Here are some of our thoughts on bifacial technology and you can also read GTM’s recent interview with our Technical Director, Chris Buckland.
More powerful from every angle
The key strength of bifacial solar panels is in the name – by capturing sunlight on both faces of the panel, the efficiency of energy transfer is increased by around 14%, producing more energy from the same amount of space.
In regions like Australia and the USA, where cost of labour is very expensive, this uplift in yield and increased efficiency has significant benefits to the internal rate of if return (IRR) of projects, creating more financially viable opportunities for solar.
Case Study: Wellington Solar Farm, NSW, Australia
We are currently building one of the first (and largest) projects in Australia to deploy bifacial panels at scale. Wellington Solar Farm is a 200MW utility scale solar plant located near Wellington, NSW, and when completed will feature:
- 500,714 Canadian Solar Bi-HiKu panels
- 435,000MWh of clean, renewable electricity per year – enough to power 72,500 homes
- 350,000 tonnes of CO2 emissions displaced- equivalent to taking 121,580 cars off the roads.
Durable, with a longer lifetime
According to a study by Wood Mackenzie Power & Renewables, there’s around 5.4GW of bifacial solar capacity operating globally, predominantly in Asia, with that number set to rise tenfold and achieve equal distribution across Asia and North America in the next five years.
This popularity with developers is not just due to increases in efficiency, but also durability. Bifacial modules have glass on both sides, which increases the energy production but also extends the lifetime of the product when compared to its monofacial counterpart.

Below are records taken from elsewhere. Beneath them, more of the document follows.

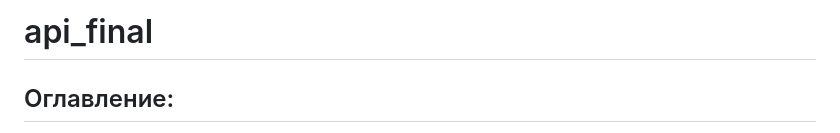
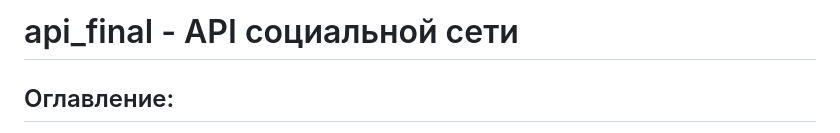
Before and after one commit to gaifut/api_final_yatube, a Markdown page: README.md, the part around the change. Drawn GitHub-style.

```diff
--- a/README.md
+++ b/README.md
@@ -1,4 +1,4 @@
-# api_final
+# api_final - API социальной сети
 
 ## Оглавление:
 - [Стек технологий.](#Стек-технологий)
```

These modules are also often up to 30% heavier than regular monofacial panels, as they’re built to withstand significant weather conditions. The glass on a bifacial module can handle 2.5cm hail (typically the largest it will get), and many manufacturers use glass that’s 2mm thick, as the flexibility reduces the number of micro-cracks, and allows the glass to bend, rather than break. As a result, bifacial modules can be used in a wide range of locations where solar would not have previously been considered a good option.

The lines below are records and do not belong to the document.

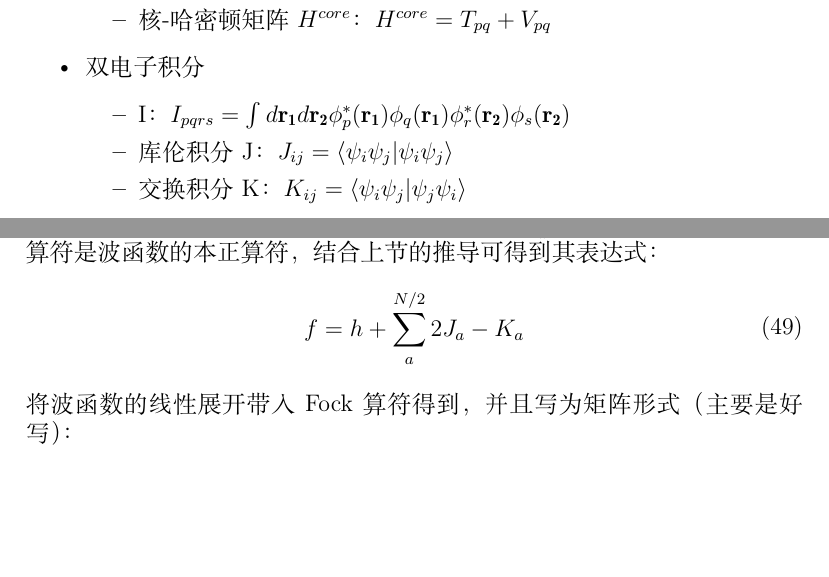
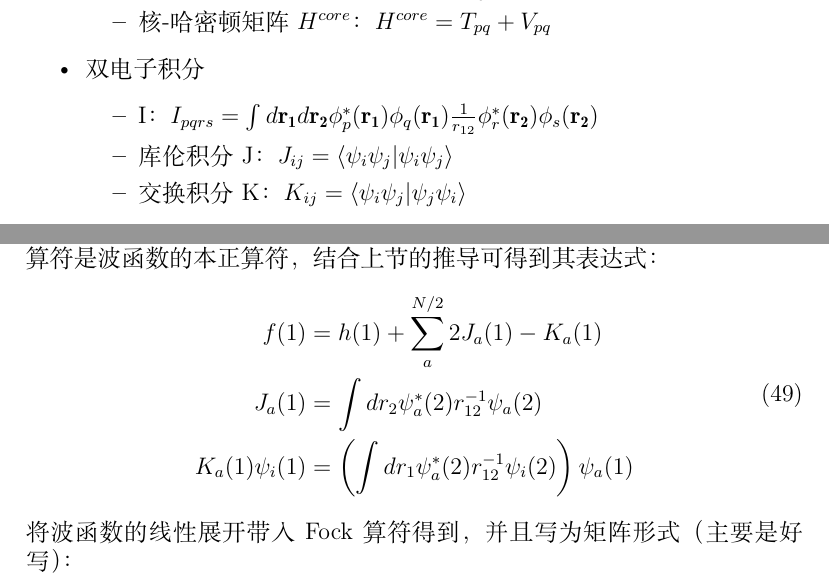
Before and after one commit to Yxwxwx/Penglab_tutorial, a LaTeX document (hf_coding/doc/hf_coding.tex): two parts of pages 10 and 12 of 25, joined at a grey line, cut so that both start at the same text, the shorter picture padded with empty space. Compiled offline with XeLaTeX.

Commit message:
Add files via upload

```diff
--- a/hf_coding/doc/hf_coding.tex
+++ b/hf_coding/doc/hf_coding.tex
@@ -329,7 +329,7 @@ E_0=2\sum_i^{N/2}\langle\psi_i|h|\psi_i\rangle+\sum_i^{N/2}\sum_j^{N/2}2\langle\
   \end{itemize}
   \item 双电子积分
 \begin{itemize}
-\item I：$I_{pqrs} = \int d\mathbf{r_1} d\mathbf{r_2} \phi_p^*(\mathbf{r_1}) \phi_q(\mathbf{r_1}) \phi_r^*(\mathbf{r_2}) \phi_s(\mathbf{r_2})$
+\item I：$I_{pqrs} = \int d\mathbf{r_1} d\mathbf{r_2} \phi_p^*(\mathbf{r_1}) \phi_q(\mathbf{r_1})\frac1{r_{12}} \phi_r^*(\mathbf{r_2}) \phi_s(\mathbf{r_2})$
   \item 库伦积分J：$J_{ij}=\langle\psi_i\psi_j|\psi_i\psi_j\rangle$
   \item 交换积分K：$K_{ij}=\langle\psi_i\psi_j|\psi_j\psi_i\rangle$
 \end{itemize}
@@ -433,7 +433,9 @@ f\sum_vC_{vi}\phi_v=\epsilon_i\sum_vC_{vi}\phi_v
 可以证明Fock算符是波函数的本正算符，结合上节的推导可得到其表达式：
 \begin{equation}
 \begin{aligned}
-f=h+\sum_{a}^{N/2}2J_{a}-K_{a}
+f(1)&=h(1)+\sum_{a}^{N/2}2J_{a}(1)-K_{a}(1)\\
+J_a(1)&=\int dr_2\psi_a^*(2)r_{12}^{-1}\psi_a(2)\\
+K_a(1)\psi_i(1)&=\left(\int dr_1\psi_a^*(2)r_{12}^{-1}\psi_i(2)\right)\psi_a(1)
 \end{aligned}
 \end{equation}
 将波函数的线性展开带入Fock算符得到，并且写为矩阵形式（主要是好写）：
```
Also changed, not shown: hf_coding/doc/hf_coding.pdf, hf_coding/doc/hf_coding.tex (10 more changed lines).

The extra weight increases durability of the panels, cutting the frequency of part replacement, saving time and money. Due to this, the manufacturers guarantee includes a lower degradation rate (the decline in output that all solar panels experience over time) – another significant gain in IRR and project viability.
But it’s not without its challenges

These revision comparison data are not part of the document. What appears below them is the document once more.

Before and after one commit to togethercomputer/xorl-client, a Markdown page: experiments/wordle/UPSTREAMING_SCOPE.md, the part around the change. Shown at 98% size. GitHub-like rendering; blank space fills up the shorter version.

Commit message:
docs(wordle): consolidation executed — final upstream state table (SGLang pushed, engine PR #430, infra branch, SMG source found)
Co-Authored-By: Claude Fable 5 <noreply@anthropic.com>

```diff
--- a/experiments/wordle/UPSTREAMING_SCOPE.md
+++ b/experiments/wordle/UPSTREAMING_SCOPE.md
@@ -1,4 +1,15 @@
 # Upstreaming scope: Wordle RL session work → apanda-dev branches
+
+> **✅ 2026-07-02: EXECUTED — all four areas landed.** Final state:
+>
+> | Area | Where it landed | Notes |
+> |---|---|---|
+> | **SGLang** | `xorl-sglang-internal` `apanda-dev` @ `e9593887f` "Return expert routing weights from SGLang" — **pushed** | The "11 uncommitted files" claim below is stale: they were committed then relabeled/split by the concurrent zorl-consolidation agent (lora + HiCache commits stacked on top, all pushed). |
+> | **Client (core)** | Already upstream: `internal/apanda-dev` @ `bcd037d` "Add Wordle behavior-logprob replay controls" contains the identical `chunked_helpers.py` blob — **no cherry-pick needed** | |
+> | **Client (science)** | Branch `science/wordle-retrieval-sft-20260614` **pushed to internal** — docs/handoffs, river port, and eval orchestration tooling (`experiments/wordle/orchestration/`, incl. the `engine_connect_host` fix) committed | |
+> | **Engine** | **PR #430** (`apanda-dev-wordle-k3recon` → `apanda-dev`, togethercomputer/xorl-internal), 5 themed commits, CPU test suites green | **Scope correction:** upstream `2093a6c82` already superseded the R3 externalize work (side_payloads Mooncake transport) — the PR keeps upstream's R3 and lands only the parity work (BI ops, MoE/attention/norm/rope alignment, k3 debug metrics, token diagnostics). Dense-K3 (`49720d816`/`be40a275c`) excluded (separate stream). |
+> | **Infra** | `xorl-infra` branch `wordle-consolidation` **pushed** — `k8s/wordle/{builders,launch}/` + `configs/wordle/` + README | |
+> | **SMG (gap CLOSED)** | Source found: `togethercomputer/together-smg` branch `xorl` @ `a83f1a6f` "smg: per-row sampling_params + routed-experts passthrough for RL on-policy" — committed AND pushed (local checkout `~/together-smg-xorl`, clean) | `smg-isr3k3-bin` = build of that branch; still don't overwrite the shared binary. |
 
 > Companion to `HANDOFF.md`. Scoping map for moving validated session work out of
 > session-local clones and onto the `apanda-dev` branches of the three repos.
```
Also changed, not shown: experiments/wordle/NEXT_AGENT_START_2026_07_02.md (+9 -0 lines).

The panels do not stand alone, they fit within the framework of a project as a whole, and so many elements of site design have to be adjusted to fit.
Investor assurance is key
Another challenge is the bankability of the modules with financial institutions. To a point, bifacial technology is still ‘new’ and can be interpreted as a ‘risky’ investment. Early adopters, like ourselves are overcoming this hurdle by strengthening R&D and demonstrating rigorous testing.
As there are no international standards yet for bifacial panels, testing products consistently can be difficult. To overcome this, we’ve been working closely with module providers on pre-shipment testing . We’ve built healthy relationships with the top 10 global solar manufacturers, which has allowed us to place significant orders, currently earmarked for projects across Europe, the US and Australia.
While bifacial panels are in many ways superior to monofacial panels, there is still potential to improve performance further. Without getting into deep technical specifics, the next step would be to upgrade the type of silicon wafer used in the cells of the panels, from traditional P-type to the more expensive but more efficient N-type. We are currently trialling N-type cells on one of our projects in the UK and look forward to seeing the results.